Exercise classes are great … sometimes. But they have time and location restrictions that require planning ahead. Running, on the other hand, does not. Sure, there are limitations to this all-encompassing statement—and perhaps places and times to avoid—but for the most part, running is accessible. You don’t need fancy gear—just comfortable socks and well-fitting shoes—and that makes it a portable sport.
You may strengthen your joints.
While the studies conducted on this (so far) are small, there’s mounting research that some running (think 30 minutes a day) might actually lower joint inflammation and improve long-term joint health. So, forget everything you’ve been told so far. Running may actually be good for your knees.
You will strengthen your heart and adapt better to stress.
Running increases your heart rate variability (HRV), the metric that determines the variation between each heartbeat. The higher your HRV, the better your autonomic nervous system is working (the system responsible for recovery from hard workouts, digestion, sexual function, etc.).
According to Dr. Ashley Stewart, a psychophysiology and applied neuroscience specialist who studies HRV, “An organism’s health and adaptability is maintained by that organism’s variability in system functions. Variability means flexibility, which leads to stability and longevity.” Put simply: a higher HRV means you’re more likely to “bend and not break.”
Running is a chance to play like a kid.
Don’t you ever get tired of all this adulting? Running is a chance to let loose and tap into your inner child, precisely what's behind the strategy of coach David Roche, of SWAP (Some Work, All Play) Adventure Team. And he has a long list of successful elite athletes to prove it works.
“If you ever see kids running at recess, you see pure joy. But a running coach might see something else—fast paces and great training,” says Roche. “Re-learning how to run like a kid at recess makes training more fun, while also making runners faster through a love of process. Race results come and go, but recess can be forever.” Eternal recess every time you lace up? Sure, why not?!
You will make new friends and live longer because of them.
Friends who run together stay together. It’s true; we’re sure of it because we’ve been running and training runners for over 40 years. “Being with others, having their support, and sharing in their triumphs is what makes running in a group so rewarding,” says Jillian Wierderer, the Fleet Feet Sports training programs lead.
What’s more, a recently published 80-plus year study revealed that social connection and community involvement actually lead to a dramatically longer (and healthier) life. So, if you combine the health-boosting effects of running with the community engagement of running clubs, do you live forever?
Running makes you gritty.
Strong is the new skinny and gritty is the new sexy. But in all seriousness, running makes you tougher.

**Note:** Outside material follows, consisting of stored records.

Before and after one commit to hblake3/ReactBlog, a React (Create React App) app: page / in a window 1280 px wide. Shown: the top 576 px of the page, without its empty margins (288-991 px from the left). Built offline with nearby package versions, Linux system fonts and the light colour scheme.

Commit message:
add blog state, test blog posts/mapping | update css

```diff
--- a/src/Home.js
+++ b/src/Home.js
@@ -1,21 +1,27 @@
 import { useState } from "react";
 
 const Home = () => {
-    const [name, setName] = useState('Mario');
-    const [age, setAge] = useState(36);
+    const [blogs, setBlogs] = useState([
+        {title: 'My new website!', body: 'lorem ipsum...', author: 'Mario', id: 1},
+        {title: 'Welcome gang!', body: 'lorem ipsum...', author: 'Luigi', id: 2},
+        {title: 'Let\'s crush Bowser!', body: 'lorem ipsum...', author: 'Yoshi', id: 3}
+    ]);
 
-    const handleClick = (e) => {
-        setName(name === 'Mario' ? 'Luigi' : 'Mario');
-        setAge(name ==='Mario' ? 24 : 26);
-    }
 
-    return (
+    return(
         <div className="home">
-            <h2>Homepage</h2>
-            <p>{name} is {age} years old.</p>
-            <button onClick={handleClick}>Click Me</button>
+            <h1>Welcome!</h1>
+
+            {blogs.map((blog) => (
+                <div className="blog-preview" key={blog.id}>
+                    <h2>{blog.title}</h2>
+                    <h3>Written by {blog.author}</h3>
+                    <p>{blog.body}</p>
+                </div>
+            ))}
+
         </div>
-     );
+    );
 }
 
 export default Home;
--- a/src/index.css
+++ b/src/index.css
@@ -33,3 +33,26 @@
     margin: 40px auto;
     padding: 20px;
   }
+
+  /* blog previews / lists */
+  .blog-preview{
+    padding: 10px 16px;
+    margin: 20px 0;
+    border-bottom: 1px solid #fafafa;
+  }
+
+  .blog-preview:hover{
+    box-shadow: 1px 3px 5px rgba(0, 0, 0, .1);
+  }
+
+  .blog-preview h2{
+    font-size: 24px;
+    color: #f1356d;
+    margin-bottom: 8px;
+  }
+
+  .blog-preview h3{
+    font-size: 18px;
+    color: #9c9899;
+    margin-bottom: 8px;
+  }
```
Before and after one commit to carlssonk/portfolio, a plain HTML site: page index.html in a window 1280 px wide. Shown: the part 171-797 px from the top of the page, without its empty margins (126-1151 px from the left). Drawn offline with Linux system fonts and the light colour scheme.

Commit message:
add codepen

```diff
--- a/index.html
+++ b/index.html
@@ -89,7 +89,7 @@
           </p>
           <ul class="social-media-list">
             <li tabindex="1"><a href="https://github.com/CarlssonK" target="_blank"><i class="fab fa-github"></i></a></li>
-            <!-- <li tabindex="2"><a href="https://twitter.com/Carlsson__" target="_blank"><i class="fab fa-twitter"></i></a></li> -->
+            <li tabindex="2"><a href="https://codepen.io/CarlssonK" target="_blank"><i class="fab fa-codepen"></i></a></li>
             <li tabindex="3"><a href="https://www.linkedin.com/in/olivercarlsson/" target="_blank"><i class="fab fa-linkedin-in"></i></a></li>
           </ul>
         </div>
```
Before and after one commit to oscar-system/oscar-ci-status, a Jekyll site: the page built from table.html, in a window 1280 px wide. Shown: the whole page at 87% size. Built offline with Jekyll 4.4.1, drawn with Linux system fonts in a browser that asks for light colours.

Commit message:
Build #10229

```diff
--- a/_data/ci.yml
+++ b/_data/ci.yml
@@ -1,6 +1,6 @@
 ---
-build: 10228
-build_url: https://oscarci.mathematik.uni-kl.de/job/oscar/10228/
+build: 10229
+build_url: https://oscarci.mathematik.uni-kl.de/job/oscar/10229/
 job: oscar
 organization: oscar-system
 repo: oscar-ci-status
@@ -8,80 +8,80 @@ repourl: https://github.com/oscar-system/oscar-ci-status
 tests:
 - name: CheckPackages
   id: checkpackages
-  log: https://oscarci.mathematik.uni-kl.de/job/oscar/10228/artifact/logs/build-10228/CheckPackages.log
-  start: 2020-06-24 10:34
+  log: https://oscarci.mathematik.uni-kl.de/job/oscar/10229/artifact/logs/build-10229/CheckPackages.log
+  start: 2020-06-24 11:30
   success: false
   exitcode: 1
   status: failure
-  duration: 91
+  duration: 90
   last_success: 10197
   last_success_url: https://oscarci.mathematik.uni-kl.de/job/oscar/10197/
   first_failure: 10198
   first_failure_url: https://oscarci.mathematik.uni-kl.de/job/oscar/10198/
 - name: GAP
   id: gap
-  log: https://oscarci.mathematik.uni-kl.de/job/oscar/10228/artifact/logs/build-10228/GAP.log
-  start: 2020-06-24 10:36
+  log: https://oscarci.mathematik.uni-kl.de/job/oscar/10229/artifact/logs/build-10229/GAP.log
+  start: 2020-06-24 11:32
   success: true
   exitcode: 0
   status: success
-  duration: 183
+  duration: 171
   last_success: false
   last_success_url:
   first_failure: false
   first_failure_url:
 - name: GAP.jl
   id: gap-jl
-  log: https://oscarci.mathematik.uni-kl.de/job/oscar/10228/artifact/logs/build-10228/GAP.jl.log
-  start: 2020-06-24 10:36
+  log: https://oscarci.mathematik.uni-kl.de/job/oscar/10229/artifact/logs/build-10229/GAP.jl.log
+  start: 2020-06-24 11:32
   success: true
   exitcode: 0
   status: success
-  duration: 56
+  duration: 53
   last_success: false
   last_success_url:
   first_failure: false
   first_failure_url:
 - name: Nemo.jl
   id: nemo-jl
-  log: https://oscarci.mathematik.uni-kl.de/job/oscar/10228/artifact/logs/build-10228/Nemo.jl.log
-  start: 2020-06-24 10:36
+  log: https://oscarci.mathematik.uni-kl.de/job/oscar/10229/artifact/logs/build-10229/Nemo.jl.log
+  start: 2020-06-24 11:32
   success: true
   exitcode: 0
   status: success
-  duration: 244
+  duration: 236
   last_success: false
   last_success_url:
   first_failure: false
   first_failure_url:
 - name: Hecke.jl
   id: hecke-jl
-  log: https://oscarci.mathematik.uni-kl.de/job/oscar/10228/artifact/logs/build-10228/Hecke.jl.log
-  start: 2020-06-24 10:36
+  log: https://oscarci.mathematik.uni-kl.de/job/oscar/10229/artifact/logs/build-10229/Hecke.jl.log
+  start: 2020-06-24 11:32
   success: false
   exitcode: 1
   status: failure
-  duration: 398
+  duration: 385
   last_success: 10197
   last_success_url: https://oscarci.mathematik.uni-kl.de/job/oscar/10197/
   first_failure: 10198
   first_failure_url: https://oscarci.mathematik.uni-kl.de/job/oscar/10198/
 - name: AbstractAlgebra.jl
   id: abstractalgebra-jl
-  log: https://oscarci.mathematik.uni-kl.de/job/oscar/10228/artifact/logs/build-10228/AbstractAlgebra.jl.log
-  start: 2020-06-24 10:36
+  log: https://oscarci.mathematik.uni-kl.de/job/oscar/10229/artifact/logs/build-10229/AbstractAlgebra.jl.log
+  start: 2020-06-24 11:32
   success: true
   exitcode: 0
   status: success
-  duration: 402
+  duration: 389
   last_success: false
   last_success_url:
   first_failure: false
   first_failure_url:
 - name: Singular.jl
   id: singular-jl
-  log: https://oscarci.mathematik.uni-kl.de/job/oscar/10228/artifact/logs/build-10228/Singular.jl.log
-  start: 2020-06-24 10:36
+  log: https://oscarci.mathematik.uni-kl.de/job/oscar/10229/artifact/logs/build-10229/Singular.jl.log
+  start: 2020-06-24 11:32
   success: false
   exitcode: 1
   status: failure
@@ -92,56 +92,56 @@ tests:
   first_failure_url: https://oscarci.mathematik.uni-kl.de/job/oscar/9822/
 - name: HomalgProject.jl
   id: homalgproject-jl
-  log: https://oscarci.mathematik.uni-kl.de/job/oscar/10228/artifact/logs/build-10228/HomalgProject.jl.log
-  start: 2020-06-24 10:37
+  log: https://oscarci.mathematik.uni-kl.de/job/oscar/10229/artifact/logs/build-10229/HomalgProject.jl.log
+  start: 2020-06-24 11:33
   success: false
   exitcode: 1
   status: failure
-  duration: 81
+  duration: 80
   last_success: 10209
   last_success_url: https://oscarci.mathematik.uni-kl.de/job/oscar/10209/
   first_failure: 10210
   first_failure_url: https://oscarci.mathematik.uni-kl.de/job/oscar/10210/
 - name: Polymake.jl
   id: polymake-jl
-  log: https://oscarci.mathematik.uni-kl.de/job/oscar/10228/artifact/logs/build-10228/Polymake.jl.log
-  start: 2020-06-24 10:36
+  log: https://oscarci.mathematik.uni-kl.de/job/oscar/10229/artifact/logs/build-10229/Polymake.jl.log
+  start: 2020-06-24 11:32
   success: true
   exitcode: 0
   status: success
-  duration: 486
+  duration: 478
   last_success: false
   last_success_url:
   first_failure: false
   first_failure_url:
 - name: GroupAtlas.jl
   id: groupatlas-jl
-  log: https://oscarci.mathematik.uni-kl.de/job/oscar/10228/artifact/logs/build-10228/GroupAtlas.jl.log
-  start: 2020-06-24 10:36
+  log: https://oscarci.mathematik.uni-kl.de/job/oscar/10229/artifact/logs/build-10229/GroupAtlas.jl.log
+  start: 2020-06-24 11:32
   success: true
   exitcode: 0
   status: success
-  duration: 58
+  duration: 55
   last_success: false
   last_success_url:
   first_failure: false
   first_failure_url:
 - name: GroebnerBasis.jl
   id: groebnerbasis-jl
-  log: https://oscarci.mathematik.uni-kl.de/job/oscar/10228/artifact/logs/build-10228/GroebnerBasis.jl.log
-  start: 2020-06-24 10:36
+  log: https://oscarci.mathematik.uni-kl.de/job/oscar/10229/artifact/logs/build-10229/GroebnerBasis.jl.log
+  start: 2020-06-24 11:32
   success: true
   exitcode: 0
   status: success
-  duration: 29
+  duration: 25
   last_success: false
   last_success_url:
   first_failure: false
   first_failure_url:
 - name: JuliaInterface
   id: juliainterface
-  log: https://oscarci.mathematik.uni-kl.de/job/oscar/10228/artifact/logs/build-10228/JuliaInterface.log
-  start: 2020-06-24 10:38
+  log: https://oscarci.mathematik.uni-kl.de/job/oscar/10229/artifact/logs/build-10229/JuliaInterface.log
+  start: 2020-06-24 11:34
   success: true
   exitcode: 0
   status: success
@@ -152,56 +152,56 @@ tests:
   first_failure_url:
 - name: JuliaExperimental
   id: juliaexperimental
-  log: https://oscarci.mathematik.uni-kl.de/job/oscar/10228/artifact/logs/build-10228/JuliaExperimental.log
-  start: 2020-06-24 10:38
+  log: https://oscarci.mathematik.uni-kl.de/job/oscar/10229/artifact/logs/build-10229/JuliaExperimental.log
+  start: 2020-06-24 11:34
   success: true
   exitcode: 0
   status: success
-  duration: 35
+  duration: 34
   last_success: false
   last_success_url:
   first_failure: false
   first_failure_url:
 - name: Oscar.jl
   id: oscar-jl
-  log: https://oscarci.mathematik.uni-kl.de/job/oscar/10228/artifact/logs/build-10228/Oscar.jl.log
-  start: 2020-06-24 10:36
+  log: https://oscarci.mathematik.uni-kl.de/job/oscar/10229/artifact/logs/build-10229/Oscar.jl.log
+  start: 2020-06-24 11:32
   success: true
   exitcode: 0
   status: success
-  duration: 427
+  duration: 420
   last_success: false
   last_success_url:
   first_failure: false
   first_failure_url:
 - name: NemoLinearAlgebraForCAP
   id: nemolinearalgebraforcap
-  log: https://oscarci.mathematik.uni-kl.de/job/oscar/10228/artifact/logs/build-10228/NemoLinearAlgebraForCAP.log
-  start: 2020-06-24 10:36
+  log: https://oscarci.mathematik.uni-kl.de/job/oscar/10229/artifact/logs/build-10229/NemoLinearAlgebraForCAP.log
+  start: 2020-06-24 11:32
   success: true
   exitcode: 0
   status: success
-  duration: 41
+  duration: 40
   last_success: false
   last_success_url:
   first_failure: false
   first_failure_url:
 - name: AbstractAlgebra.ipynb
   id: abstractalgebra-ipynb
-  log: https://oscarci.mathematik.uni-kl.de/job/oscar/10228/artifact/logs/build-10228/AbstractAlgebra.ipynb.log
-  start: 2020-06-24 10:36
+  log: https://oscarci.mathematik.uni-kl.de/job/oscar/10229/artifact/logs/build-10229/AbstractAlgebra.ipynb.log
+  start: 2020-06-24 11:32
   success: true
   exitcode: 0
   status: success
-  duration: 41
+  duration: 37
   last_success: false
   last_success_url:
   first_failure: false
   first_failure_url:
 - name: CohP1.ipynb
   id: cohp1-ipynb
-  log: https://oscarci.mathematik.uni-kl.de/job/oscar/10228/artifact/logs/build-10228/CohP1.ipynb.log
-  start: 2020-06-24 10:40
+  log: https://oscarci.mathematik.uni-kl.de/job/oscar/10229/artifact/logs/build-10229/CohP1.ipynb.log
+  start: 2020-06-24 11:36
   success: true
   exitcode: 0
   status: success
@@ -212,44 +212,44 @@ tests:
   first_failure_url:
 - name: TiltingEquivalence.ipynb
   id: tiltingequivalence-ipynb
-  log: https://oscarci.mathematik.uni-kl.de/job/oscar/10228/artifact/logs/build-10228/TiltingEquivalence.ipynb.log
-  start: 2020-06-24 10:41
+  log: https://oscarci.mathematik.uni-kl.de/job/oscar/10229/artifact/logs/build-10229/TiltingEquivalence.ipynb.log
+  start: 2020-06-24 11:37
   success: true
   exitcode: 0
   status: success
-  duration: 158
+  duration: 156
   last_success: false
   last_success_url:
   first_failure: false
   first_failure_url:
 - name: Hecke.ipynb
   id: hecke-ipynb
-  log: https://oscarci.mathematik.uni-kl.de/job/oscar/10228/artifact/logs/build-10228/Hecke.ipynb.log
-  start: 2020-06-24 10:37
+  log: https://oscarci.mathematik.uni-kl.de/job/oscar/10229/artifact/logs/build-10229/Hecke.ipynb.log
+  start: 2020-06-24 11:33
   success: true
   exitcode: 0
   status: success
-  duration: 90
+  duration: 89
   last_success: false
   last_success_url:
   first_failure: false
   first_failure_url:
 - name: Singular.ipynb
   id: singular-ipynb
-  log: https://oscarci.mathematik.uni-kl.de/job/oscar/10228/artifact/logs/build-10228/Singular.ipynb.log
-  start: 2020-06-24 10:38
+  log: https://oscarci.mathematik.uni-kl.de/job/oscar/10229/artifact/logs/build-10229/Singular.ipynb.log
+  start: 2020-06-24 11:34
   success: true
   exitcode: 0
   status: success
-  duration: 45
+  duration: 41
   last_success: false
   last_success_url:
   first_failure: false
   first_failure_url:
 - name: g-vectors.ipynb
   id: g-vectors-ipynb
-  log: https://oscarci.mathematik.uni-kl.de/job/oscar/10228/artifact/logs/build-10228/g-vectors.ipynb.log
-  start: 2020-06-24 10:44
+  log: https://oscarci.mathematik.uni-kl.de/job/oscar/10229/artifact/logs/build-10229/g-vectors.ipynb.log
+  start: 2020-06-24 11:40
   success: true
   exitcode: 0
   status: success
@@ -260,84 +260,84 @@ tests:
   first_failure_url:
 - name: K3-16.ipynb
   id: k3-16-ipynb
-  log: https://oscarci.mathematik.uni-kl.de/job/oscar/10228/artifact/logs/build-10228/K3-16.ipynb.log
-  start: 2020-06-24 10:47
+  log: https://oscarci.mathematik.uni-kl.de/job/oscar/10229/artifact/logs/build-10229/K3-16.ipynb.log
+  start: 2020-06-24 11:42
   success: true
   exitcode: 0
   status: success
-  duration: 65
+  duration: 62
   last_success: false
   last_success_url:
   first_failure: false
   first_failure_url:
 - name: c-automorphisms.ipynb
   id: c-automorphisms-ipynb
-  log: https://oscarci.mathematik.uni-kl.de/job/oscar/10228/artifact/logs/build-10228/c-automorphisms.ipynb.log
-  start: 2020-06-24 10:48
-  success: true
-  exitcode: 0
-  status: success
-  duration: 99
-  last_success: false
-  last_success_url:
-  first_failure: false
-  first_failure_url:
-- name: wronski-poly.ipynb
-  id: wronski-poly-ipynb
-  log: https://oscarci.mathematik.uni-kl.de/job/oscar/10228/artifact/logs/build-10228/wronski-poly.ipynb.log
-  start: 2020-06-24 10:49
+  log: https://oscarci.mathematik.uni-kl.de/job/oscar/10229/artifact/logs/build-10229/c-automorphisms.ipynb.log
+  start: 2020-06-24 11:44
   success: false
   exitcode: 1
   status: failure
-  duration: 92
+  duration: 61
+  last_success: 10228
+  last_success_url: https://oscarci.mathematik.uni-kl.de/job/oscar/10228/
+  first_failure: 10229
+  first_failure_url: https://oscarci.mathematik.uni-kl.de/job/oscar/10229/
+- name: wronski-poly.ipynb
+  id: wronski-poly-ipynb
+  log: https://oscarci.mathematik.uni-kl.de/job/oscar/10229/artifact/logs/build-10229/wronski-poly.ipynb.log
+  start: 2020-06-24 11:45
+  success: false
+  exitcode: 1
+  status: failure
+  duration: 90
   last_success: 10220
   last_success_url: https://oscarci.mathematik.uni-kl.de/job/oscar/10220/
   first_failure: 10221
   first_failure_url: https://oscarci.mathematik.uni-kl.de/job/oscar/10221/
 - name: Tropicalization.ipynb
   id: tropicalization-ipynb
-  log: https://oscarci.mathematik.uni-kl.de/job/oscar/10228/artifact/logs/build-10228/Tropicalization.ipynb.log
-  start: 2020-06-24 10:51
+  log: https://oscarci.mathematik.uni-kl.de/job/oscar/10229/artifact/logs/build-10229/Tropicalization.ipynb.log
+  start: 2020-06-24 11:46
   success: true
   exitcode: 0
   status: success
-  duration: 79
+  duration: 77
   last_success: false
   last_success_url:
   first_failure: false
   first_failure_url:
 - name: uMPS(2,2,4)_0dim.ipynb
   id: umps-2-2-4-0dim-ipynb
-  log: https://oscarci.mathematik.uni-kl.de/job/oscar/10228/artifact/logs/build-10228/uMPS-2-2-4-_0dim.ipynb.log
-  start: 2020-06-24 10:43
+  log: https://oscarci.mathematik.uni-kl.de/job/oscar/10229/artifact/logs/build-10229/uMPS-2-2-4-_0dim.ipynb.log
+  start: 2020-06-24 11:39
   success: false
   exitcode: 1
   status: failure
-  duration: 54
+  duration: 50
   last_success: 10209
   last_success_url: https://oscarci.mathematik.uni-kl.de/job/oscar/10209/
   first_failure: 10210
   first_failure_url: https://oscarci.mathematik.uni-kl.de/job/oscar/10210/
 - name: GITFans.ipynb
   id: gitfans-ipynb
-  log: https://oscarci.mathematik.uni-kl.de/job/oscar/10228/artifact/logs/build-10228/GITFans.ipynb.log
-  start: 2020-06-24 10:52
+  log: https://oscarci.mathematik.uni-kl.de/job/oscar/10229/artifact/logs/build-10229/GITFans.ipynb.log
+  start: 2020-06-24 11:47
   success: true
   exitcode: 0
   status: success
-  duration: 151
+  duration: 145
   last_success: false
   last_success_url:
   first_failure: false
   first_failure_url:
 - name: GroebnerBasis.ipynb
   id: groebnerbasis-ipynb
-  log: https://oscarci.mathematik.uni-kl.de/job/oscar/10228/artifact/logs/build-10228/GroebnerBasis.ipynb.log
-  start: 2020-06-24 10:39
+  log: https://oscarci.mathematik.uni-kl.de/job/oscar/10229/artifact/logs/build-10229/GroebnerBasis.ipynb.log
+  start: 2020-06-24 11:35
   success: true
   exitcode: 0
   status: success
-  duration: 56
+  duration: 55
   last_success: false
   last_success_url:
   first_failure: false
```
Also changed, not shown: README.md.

And for obvious reasons. You have to hone mental strength in order to get through a hard workout, weeks of training, or a faster half marathon PR. Let’s be honest, running is hard work. And the perseverance it requires translates to the way you engage with the rest of your life.
Adventurous spirit? You can cover more ground when you run.
Yeah, yeah, walking is a wonderful way to explore a new city, mountain range, or park, but let’s be real … running is so much better. You can cover more ground in less time. And for the adventurer in each of us, running exploration is a no brainer.
Running makes you more successful.
What do a CEO and a runner have in common? Turns out a lot. After all, if you can get through an arduous marathon training program and cross the line, you might just have the gusto it takes to run a big business. According to a recent study, CEOS who are also marathon runners tend to “run” a more viable company.
What’s more, regular exercise might also reverse brain cell loss that happens when we age. So, not only are you getting in shape as you log those miles, you’re getting smarter, too.
“When I run it invigorates my body and mind, to the point that even when I am done running I feel more alive and energized to carry on with the rest of my day," says Frank De Julius of Fleet Feet Sports Cincinnati. "Some days when I have low energy or motivation I will go for a short run and just that will spark something within me to be my best self for the rest of that day.”
Running makes you feel happier.
Or high. Every time you run, your brain releases endorphins, a natural antidepressant. But the endorphins don’t just go anywhere, they latch on to the part of your brain associated with emotions (like euphoria). And, that endorphin release is addictive. Turns out the more you run, the more addictive it might become. (Could this be behind the recent rise in 200-mile ultra runs? We’ll see.)
Running enhances creativity.
Ever feel like you come up with your best ideas while running? It’s probably because you do. Studies show that aerobic exercise increases your creative capacity for up to a couple of hours after you finish.
Yep, we know, running is pretty much the best sport in the world.